The research contributions include: an empirical investigation into reimagining HE in (de)colonial contexts; recommendations on policy and practice; and suggested models of higher education funding models to ensure its future sustainability in an enabling environment for teaching and learning.

Progress and Research outputs to date

  • A comprehensive literature review has been completed and feedback has been received from SARChI Chair colleagues during the SARCHI Chair Seminar prior to the launch.
  • A Special Issue with the South African Journal of Higher Education in progress. A call for papers has closed, with an adequate number of papers received and the guest editors (Prof Gerald Ouma

University of Pretoria (UP), Prof Moses Oketch UCL, University of London, Prof Shireen Motala and Dr Mukovhe Masutha) have received most of the manuscripts from the authors.

  • Two book chapters are in press, one journal article has been accepted and three conference presentations have been made.

Knowledge contribution

The project makes a contribution to the theme of equity, access and success in undergraduate education with a decolonial approach being an important focus. The project thus makes an important contribution to research on diverse just and equitable student funding models while exploring theoretical and practical means of freeing higher education in the context of the struggle for just, distributive and reparative justice in education and society.

Current activity: data collection

Documentary review of policy documents between 1994-2022; collation of statistical analysis in progress; overseeing the editorial process for the Special issue for the South African Journal of Higher Education.

Research team: Mukovhe Masutha (research coordinator), Prof Shireen Motala, Dr Gerald Ouma Wangenge (University of Pretoria ), Moses Oketch (University of London), Prof Joel Samoff (Stanford University).

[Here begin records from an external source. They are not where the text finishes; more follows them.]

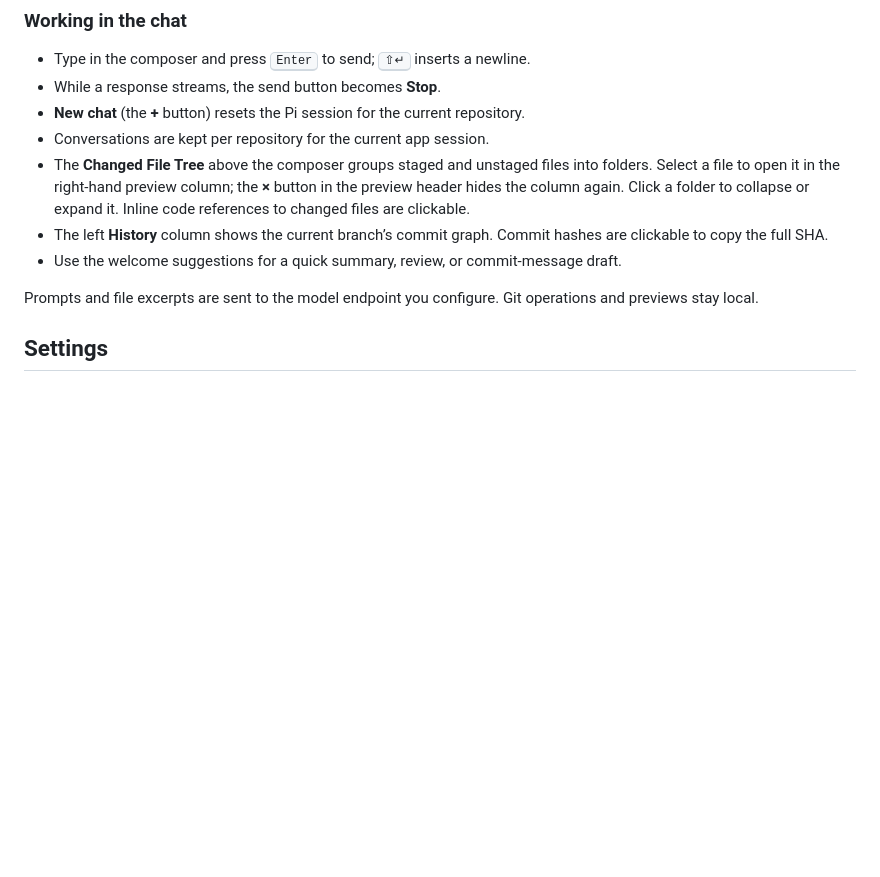
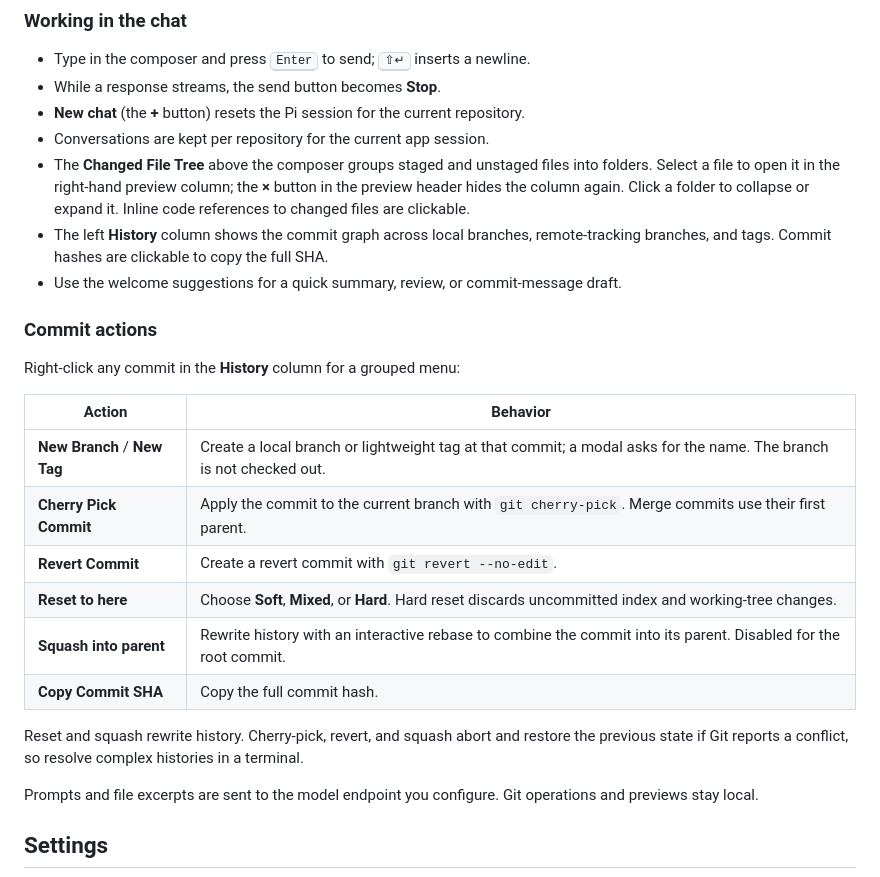
Before and after one commit to delong8/git-glance, a Markdown page: docs/USAGE.md, the part around the change. GitHub-like rendering; blank space fills up the shorter version.

```diff
--- a/docs/USAGE.md
+++ b/docs/USAGE.md
@@ -502,10 +502,28 @@ discard changes, rewrite history, or use credentials.
   into folders. Select a file to open it in the right-hand preview column; the
   **×** button in the preview header hides the column again. Click a folder to
   collapse or expand it. Inline code references to changed files are clickable.
-- The left **History** column shows the current branch’s commit graph. Commit
-  hashes are clickable to copy the full SHA.
+- The left **History** column shows the commit graph across local branches,
+  remote-tracking branches, and tags. Commit hashes are clickable to copy the
+  full SHA.
 - Use the welcome suggestions for a quick summary, review, or commit-message
   draft.
+
+### Commit actions
+
+Right-click any commit in the **History** column for a grouped menu:
+
+| Action | Behavior |
+| --- | --- |
+| **New Branch** / **New Tag** | Create a local branch or lightweight tag at that commit; a modal asks for the name. The branch is not checked out. |
+| **Cherry Pick Commit** | Apply the commit to the current branch with `git cherry-pick`. Merge commits use their first parent. |
+| **Revert Commit** | Create a revert commit with `git revert --no-edit`. |
+| **Reset <branch> to here** | Choose **Soft**, **Mixed**, or **Hard**. Hard reset discards uncommitted index and working-tree changes. |
+| **Squash into parent** | Rewrite history with an interactive rebase to combine the commit into its parent. Disabled for the root commit. |
+| **Copy Commit SHA** | Copy the full commit hash. |
+
+Reset and squash rewrite history. Cherry-pick, revert, and squash abort and
+restore the previous state if Git reports a conflict, so resolve complex
+histories in a terminal.
 
 Prompts and file excerpts are sent to the model endpoint you configure. Git
 operations and previews stay local.
```
Also changed, not shown: README.md (+1 -1 lines), docs/screenshots/workspace.png.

Time frame: 2021-2023

Output: In progress are the following: one book publication and three journal articles; one doctoral student (Albert Garcer)